EXERCISE DIRECTIONS:
Return only those lines of the listing in which "hero" appears.

○ ○ ○ ○ ○

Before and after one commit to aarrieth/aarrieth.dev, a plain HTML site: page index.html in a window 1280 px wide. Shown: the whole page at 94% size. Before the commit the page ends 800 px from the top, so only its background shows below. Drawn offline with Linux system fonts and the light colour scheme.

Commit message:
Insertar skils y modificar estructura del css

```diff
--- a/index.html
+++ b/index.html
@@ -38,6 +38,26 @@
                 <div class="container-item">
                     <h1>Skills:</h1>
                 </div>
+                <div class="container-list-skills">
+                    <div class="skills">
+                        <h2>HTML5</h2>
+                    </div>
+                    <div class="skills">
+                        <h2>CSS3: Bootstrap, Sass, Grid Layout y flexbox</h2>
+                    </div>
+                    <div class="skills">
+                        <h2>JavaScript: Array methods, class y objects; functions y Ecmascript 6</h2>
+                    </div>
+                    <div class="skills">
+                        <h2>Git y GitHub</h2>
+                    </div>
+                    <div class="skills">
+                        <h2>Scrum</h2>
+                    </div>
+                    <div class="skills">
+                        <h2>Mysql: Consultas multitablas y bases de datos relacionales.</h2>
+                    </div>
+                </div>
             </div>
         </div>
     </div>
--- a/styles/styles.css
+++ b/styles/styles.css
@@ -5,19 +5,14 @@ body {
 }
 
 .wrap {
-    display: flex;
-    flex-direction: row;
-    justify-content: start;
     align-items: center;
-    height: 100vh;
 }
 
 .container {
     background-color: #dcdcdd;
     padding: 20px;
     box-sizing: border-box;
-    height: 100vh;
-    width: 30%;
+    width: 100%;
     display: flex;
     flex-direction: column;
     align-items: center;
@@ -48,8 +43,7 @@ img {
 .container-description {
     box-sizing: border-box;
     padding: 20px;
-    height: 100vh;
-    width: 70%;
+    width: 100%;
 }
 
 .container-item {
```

○ ○ ○ ○ ○

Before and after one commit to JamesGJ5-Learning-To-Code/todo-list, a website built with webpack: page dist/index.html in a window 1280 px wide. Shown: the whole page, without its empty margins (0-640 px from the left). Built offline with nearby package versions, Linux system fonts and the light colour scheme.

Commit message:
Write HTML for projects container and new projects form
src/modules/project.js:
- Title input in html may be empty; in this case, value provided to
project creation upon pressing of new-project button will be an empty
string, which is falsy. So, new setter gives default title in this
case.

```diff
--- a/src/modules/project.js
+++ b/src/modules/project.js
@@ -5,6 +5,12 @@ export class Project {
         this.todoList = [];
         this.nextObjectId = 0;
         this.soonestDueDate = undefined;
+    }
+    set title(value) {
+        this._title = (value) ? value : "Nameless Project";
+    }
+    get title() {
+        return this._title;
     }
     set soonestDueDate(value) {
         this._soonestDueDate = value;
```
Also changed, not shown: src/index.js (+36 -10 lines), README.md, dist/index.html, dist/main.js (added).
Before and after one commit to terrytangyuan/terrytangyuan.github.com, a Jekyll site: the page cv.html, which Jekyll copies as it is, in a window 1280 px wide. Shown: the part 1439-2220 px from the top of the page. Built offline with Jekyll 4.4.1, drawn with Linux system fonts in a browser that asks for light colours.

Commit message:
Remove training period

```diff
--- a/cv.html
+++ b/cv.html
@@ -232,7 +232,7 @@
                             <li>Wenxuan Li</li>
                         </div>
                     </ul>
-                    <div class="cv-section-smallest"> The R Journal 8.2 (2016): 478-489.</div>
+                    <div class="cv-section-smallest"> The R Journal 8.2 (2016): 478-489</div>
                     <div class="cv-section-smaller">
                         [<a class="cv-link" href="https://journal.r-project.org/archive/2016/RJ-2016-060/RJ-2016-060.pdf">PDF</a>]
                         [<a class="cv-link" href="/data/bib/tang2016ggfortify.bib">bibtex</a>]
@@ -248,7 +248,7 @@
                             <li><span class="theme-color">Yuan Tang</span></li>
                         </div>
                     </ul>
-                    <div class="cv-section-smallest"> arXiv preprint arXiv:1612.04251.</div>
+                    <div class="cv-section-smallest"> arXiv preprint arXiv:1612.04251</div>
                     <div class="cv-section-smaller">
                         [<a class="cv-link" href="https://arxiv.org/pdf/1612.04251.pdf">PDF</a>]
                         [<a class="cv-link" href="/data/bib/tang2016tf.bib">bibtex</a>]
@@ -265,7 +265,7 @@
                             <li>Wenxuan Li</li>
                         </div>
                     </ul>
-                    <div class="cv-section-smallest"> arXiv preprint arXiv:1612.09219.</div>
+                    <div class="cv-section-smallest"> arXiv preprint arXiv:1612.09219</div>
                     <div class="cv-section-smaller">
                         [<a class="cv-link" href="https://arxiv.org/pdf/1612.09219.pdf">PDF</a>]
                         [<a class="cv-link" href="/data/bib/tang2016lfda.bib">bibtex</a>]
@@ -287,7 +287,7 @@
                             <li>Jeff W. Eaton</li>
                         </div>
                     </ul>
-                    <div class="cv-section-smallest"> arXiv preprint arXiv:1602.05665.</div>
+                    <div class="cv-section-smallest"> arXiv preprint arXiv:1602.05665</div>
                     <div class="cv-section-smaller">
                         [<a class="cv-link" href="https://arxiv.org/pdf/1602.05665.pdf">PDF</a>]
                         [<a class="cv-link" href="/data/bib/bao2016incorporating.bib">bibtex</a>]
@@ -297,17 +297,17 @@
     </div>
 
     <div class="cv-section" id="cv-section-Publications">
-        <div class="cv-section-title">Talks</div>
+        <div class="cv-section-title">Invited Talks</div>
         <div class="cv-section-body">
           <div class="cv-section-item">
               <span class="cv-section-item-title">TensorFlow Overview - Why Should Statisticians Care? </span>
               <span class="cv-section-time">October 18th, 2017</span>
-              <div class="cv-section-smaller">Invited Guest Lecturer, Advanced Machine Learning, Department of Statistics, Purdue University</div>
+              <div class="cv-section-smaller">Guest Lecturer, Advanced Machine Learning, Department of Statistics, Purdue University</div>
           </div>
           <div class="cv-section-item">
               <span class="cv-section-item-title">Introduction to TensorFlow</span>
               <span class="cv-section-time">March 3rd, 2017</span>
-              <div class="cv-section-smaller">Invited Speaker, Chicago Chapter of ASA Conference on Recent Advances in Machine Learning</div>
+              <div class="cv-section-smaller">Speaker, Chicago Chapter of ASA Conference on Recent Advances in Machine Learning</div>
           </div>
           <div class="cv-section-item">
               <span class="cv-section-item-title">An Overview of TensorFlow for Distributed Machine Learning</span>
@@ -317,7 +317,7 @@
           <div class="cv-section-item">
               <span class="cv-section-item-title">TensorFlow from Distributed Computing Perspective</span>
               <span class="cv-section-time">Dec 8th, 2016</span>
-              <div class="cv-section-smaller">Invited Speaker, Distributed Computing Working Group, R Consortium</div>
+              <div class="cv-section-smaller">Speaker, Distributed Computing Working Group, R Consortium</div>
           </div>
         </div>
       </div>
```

○ ○ ○ ○ ○

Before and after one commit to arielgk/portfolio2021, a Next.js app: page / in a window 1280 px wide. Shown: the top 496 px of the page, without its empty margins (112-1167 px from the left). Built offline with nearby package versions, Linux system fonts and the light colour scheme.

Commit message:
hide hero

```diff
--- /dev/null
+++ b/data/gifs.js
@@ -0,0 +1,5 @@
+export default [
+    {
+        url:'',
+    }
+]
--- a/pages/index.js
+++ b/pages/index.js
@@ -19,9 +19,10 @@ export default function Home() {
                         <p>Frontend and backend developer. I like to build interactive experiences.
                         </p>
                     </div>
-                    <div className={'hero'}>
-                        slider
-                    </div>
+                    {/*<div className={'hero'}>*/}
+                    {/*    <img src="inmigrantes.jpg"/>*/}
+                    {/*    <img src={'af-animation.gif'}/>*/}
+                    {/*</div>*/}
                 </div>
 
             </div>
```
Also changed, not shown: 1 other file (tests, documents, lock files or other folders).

○ ○ ○ ○ ○

TASK RESPONSE:
hide hero
-                    <div className={'hero'}>
+                    {/*<div className={'hero'}>*/}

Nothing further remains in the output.